I then exported the whole lot into Photoshop for texturing and adding the game icons.
If you don’t have Photoshop, again, there’s a free alternative in the shape of GIMP. I sympathise, though – while it’s quite powerful, it’s pretty awful to use.
Firstly I added a couple of paper textures to mimic the look of the original board. I actually gave this a bit of thought, since while those old maps fit well with the pulp adventure aesthetic of Eldritch Horror, they don’t actually belong terribly well in the Bronze Age. I wondered whether I ought to use more of a papyrus or clay texture, but none of those would be particularly authentic looking either, since accurate regional maps simply didn’t exist then. Ultimately, the appearance of the map was so much a part of the look of Eldritch Horror, I wanted to keep it.
There are lots of places to get good-quality textures for free online – I generally use www.textures.com.
I added these in Multiply blend mode, with opacities of around 65%. You might want to experiment with other blending modes and opacities, as well as with desaturating the colours in the textures.
Next were the mountains. These are actually hand-drawn images I had lying around my hard drive from another project I started several years ago but never quite finished. As part of a 3D animation I was making, I did a map of the kingdom of Hyrule from The Legend of Zelda: A Link to the Past. This was made from various hand-drawn elements which I combined in Photoshop into the finished piece.
My original scanned elements are here. Feel free to use them under a CC BY licence, but please give credit.
For the mountains in the Ancient Horror map, I simply used Photoshop’s clone brush to paint the images from the Zelda map into the new one.
I also added a Minoan octopus and a compass rosette to fill in some empty space. I got both of these off the internet and used layer masks and blending options to merge them into the map.

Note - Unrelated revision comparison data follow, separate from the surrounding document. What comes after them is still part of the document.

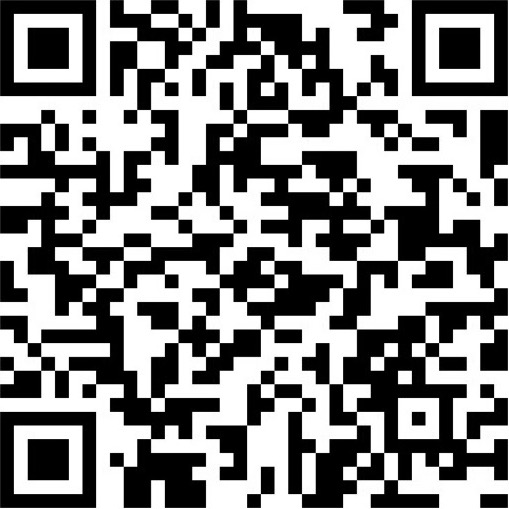
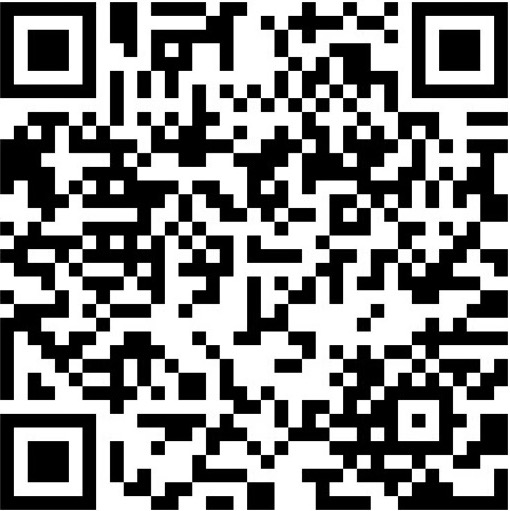
docs: update qrcode and gitlab build script

diff --git a/doc/hey.conf.js b/doc/hey.conf.js
@@ -30,5 +30,5 @@ module.exports = {
     },
     externals: {}
   },
-  copy: ["./static/images/**/*", "./simple.html", "./components/demos/**/*.vue", "./components/common/qiniu.vue", "./components/demos/**/*.txt", "./.well-known/pki-validation/fileauth.txt"]
+  copy: ["./static/images/**/*", "./simple.html", "./components/demos/**/*.vue", "./components/common/qiniu.vue", "./components/demos/**/*.txt", "./.well-known/pki-validation/fileauth.txt", 'themes/**/*.css']
 }

diff --git a/doc/components/common/header.vue b/doc/components/common/header.vue
@@ -27,7 +27,7 @@
         <!-- <p>微信群</p> -->
         <div class="weixin-image">
           <img src="https://github.com/heyui/heyui/blob/master/doc/static/images/qrcode.jpg?raw=true&_t=1"/>
-          <p>该二维码11月15日前有效。</p>
+          <p>该二维码11月9日前有效。</p>
         </div>
       </div>
     </Modal>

That was the background map done. The next step, whether for an academic piece or an artistic one, is adding the place markers. In this case I had separate files with a variety of different markers based on Eldritch Horror’s many kinds of spaces. I simply pasted these in and positioned them in the appropriate spots, taking care that things weren’t too bunched together and that there was still space for the routes. In an academic map, it’s necessary to be a bit more precise about locations, and here I’d either refer back to my tracing image or to online resources to make sure everything’s properly positioned. At this stage I also added very rough sketches of where I wanted the routes between spaces to run.
I then hid the layer group with the space markers and imported the map back into Illustrator, where I traced nice smooth vector curves over those scrappy guidelines. I exported that as a layer with a transparent background and took it back into Photoshop to tie everything together. The final step was to add some place names. These are mostly in appropriate local scripts, but there a few idiosyncrasies: I made this before I started learning Akkadian and couldn’t find any information on how to write anything approaching ‘Mesopotamia’ in cuneiform, so I’m ashamed to say that’s just gibberish. For Cyprus I had to pick a language and writing system out of the many used on the island in the Bronze and Iron Ages, many of which we don’t fully understand. I plumped for Phoenician, which we can at least spell in, but for some reason I wrote it left to right rather than vice versa – oops. I got it right in the Levant, though!
Finally, with printing something this size, even with access to an A3 printer, the only option was to do it in bits and stick them back together on the board. I ended up taking the whole thing back into Illustrator and printing it off using this method.
I hope that’s helpful! If you have any questions or come up with any nice maps or game boards using these techniques, let me know in the comments!